WHAT YOU WILL DO
Of all the lines below, return only those starting with the line holding "-85,14 +86,14 @@" and going on through the line holding "cam.x) * cam.zoom;", exactly as written.

____________

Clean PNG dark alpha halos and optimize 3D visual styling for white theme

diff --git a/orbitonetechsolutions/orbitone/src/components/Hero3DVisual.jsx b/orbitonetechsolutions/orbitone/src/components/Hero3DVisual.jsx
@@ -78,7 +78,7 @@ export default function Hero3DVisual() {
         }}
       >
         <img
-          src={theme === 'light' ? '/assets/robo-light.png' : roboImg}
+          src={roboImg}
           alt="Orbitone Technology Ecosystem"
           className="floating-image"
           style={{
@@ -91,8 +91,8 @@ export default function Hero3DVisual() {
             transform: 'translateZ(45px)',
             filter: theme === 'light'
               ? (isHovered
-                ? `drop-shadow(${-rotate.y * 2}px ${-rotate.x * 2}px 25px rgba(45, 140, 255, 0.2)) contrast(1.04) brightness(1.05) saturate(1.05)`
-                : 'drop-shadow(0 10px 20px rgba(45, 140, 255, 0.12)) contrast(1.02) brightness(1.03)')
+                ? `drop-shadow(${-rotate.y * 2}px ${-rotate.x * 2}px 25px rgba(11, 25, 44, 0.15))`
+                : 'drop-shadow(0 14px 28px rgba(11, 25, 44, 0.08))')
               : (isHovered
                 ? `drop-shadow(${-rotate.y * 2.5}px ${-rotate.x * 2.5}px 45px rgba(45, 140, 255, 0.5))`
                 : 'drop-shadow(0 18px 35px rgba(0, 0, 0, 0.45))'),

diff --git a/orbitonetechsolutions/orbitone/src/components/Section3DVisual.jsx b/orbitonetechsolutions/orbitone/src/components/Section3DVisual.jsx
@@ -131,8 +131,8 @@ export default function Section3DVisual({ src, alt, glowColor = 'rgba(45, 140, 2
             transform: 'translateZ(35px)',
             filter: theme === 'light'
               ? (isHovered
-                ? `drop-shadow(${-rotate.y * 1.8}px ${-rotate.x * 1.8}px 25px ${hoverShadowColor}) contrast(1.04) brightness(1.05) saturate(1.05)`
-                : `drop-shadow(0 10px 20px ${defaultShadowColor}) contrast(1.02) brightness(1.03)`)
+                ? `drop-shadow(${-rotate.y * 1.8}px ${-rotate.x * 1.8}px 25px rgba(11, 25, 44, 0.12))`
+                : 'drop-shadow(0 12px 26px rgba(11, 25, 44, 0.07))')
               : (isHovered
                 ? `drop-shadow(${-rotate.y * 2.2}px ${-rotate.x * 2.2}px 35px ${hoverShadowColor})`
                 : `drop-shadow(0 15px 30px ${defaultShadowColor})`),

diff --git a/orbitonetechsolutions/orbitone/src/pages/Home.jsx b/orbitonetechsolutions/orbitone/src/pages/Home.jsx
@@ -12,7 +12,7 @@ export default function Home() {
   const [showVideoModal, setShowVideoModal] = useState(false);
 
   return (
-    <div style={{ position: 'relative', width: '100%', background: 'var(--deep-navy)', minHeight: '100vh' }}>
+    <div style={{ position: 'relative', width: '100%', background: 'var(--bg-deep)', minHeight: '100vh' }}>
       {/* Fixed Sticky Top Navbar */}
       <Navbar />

____________

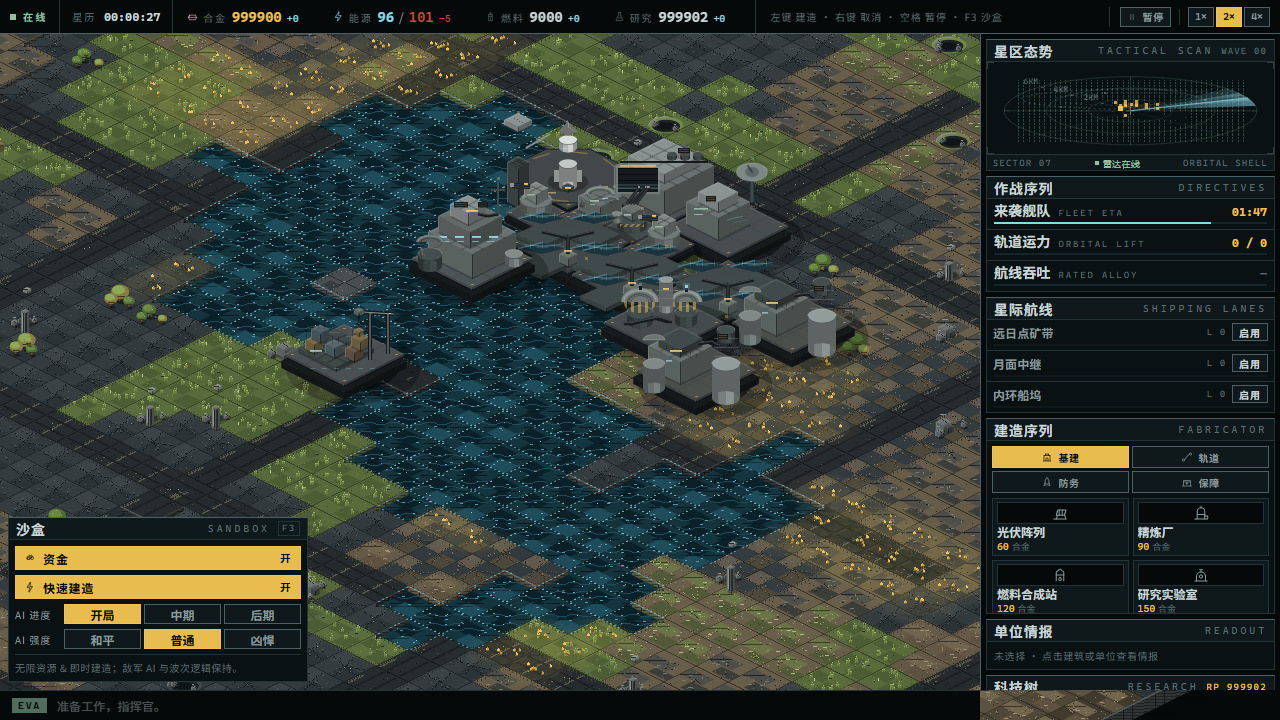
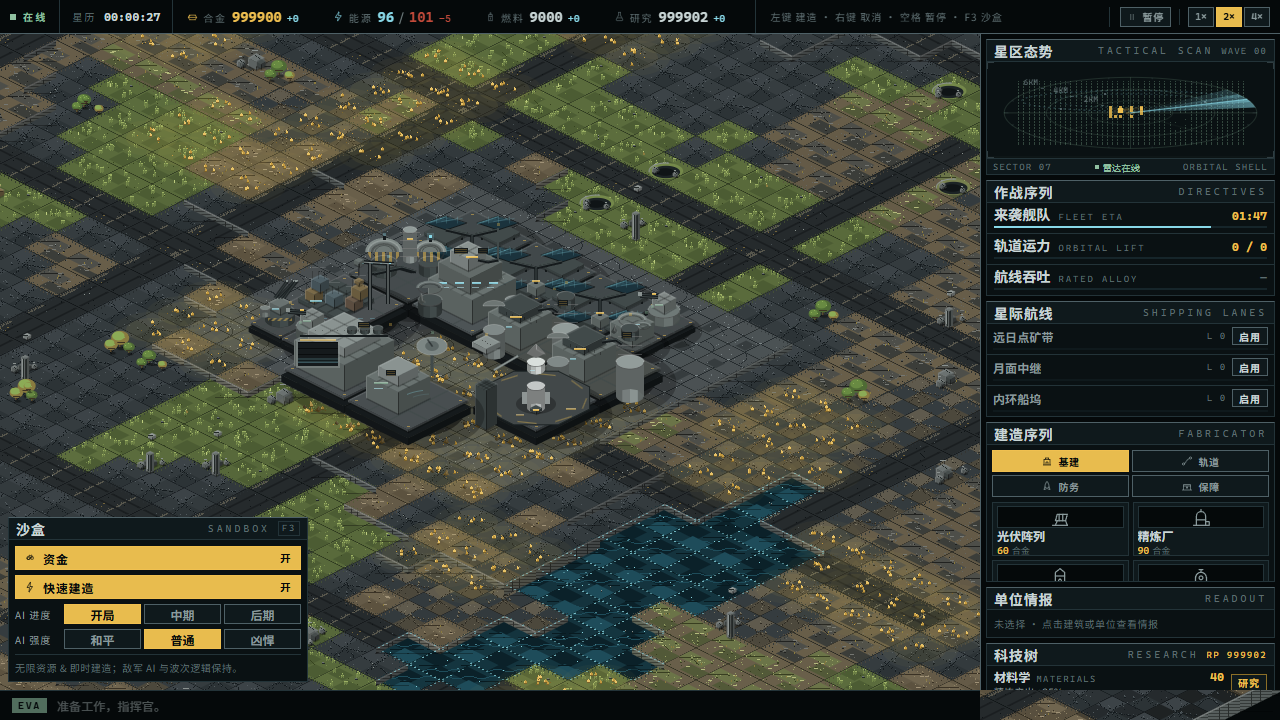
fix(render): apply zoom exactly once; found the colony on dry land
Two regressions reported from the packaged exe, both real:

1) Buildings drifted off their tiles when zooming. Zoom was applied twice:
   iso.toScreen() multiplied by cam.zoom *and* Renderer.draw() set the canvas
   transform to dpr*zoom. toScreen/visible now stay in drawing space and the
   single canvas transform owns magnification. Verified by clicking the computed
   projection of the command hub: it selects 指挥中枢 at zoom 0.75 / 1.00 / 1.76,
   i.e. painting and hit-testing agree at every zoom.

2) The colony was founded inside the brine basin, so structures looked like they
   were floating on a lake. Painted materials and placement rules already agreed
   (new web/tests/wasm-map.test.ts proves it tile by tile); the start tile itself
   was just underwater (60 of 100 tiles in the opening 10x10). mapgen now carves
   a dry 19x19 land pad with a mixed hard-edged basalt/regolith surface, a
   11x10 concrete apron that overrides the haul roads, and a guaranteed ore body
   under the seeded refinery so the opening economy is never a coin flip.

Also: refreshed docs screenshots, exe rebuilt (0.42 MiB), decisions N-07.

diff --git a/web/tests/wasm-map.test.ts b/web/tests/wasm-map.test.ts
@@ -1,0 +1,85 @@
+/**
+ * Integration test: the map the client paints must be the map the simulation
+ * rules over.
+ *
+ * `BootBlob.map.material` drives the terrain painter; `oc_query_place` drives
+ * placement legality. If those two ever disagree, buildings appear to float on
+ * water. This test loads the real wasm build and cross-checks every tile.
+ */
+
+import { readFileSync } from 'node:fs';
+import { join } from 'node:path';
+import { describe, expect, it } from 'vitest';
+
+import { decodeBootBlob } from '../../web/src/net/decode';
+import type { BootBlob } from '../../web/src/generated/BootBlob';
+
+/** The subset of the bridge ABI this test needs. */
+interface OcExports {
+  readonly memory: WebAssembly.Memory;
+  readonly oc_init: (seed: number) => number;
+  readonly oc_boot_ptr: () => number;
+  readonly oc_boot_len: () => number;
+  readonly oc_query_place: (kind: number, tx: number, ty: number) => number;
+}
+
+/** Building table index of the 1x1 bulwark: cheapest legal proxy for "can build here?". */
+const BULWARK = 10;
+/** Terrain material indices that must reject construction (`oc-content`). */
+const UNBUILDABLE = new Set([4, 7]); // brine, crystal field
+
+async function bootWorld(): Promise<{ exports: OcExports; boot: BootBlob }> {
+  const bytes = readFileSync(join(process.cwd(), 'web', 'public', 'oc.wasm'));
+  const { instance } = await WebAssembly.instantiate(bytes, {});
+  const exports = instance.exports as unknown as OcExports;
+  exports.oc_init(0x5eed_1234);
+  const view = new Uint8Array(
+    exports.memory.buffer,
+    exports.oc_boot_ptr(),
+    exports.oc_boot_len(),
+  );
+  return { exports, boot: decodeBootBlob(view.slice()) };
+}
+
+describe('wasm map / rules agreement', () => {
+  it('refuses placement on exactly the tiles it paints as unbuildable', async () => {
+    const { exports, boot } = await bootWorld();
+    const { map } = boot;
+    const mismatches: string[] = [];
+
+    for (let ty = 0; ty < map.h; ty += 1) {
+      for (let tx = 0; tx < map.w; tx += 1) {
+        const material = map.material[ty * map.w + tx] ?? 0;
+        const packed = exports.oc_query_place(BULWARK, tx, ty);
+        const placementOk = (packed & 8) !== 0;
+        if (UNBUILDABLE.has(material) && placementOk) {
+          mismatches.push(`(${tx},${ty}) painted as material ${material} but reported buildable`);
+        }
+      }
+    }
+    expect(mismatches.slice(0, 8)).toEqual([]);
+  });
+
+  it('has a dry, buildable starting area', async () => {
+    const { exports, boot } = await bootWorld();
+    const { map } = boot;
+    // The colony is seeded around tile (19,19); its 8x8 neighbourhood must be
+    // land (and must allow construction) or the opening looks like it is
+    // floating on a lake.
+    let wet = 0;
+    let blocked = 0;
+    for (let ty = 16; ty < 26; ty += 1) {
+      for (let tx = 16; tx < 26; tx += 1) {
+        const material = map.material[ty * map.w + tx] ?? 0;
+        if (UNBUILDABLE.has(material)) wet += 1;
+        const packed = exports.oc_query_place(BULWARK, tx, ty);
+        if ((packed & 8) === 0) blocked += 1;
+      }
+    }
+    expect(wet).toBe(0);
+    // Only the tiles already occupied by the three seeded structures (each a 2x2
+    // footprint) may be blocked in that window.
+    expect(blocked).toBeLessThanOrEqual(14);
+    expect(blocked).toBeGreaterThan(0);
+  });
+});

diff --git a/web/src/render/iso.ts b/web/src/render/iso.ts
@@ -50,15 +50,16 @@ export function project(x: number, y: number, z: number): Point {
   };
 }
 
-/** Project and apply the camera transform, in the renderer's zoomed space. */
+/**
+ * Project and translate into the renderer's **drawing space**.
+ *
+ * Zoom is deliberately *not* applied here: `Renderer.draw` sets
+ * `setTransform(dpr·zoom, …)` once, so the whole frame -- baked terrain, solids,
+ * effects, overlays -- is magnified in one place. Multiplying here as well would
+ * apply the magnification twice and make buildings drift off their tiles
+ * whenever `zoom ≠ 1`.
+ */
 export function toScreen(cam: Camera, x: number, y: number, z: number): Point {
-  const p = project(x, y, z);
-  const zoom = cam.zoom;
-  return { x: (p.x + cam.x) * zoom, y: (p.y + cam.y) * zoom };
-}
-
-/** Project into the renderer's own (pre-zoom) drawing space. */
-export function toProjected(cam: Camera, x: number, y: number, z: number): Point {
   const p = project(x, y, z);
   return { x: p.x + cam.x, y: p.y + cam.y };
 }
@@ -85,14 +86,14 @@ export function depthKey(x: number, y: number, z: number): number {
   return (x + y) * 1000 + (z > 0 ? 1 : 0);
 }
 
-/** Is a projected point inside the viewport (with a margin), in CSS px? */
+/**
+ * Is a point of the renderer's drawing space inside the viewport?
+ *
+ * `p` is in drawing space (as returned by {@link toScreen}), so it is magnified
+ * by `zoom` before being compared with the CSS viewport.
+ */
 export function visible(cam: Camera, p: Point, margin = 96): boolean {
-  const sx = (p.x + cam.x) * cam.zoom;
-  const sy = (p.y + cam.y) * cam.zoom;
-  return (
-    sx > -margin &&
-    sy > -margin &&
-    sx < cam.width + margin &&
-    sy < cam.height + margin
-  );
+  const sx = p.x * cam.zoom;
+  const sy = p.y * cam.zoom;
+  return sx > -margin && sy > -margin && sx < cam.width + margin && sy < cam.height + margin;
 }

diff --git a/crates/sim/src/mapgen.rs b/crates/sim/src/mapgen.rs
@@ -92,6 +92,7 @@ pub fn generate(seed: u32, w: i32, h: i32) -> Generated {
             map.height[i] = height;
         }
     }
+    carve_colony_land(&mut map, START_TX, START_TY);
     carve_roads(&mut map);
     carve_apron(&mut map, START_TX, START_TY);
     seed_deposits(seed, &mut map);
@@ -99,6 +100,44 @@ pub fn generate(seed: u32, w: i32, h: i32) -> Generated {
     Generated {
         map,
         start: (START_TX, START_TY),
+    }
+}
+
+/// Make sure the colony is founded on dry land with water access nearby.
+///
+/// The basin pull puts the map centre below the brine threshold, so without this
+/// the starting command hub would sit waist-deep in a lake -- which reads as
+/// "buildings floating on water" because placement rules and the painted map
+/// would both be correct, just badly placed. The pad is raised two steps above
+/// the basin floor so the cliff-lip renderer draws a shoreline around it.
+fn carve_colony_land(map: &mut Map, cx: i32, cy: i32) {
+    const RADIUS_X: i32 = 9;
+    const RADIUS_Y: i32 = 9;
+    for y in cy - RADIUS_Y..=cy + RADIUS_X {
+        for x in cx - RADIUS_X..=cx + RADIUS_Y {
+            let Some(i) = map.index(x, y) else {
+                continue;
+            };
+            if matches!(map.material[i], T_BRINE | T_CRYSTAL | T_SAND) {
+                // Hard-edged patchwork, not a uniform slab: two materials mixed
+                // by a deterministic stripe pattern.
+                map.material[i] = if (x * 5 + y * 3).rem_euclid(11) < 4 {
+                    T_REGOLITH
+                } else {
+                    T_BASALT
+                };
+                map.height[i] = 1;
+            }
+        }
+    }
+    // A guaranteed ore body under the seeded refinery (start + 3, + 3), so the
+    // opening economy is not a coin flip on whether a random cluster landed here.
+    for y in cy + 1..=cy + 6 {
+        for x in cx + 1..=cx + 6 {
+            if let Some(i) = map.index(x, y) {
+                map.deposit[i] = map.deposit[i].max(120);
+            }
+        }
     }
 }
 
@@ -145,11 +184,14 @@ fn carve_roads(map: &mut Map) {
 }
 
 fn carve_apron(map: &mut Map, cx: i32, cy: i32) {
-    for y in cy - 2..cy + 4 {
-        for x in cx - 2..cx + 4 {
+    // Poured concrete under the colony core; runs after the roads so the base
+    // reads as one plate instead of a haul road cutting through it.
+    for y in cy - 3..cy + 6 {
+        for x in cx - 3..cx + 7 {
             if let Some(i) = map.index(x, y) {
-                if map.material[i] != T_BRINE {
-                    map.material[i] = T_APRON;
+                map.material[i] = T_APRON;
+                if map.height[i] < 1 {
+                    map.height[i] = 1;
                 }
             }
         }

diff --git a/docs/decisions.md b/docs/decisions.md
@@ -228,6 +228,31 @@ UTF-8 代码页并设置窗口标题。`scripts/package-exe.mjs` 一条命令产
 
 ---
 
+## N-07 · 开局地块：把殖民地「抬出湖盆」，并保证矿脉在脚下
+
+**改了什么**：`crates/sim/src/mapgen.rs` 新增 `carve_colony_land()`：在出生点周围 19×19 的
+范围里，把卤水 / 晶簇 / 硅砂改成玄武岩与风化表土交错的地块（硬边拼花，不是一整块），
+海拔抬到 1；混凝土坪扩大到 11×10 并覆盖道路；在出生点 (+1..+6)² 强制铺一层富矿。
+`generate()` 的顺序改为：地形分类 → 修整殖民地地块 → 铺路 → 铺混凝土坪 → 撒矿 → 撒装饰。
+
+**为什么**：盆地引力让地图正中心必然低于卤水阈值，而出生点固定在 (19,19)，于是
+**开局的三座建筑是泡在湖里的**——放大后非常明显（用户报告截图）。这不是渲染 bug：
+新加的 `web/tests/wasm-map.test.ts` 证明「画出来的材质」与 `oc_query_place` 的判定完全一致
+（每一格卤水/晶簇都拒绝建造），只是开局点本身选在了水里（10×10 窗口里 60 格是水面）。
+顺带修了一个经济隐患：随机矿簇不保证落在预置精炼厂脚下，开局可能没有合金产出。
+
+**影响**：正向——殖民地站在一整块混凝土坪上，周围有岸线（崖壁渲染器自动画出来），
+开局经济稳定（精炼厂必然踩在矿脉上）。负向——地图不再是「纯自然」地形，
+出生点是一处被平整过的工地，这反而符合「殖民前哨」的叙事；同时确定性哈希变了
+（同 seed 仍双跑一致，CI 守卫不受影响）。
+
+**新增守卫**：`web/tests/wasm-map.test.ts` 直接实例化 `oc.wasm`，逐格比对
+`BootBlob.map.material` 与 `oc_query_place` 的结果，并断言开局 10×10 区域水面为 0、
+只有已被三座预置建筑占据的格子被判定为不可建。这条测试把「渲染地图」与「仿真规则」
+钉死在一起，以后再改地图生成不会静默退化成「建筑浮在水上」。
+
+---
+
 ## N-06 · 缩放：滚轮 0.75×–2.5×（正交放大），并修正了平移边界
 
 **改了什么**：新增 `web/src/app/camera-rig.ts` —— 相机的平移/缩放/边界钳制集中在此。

____________

OUTPUT FOR THIS TASK
@@ -85,14 +86,14 @@ export function depthKey(x: number, y: number, z: number): number {
   return (x + y) * 1000 + (z > 0 ? 1 : 0);
 }
 
-/** Is a projected point inside the viewport (with a margin), in CSS px? */
+/**
+ * Is a point of the renderer's drawing space inside the viewport?
+ *
+ * `p` is in drawing space (as returned by {@link toScreen}), so it is magnified
+ * by `zoom` before being compared with the CSS viewport.
+ */
 export function visible(cam: Camera, p: Point, margin = 96): boolean {
-  const sx = (p.x + cam.x) * cam.zoom;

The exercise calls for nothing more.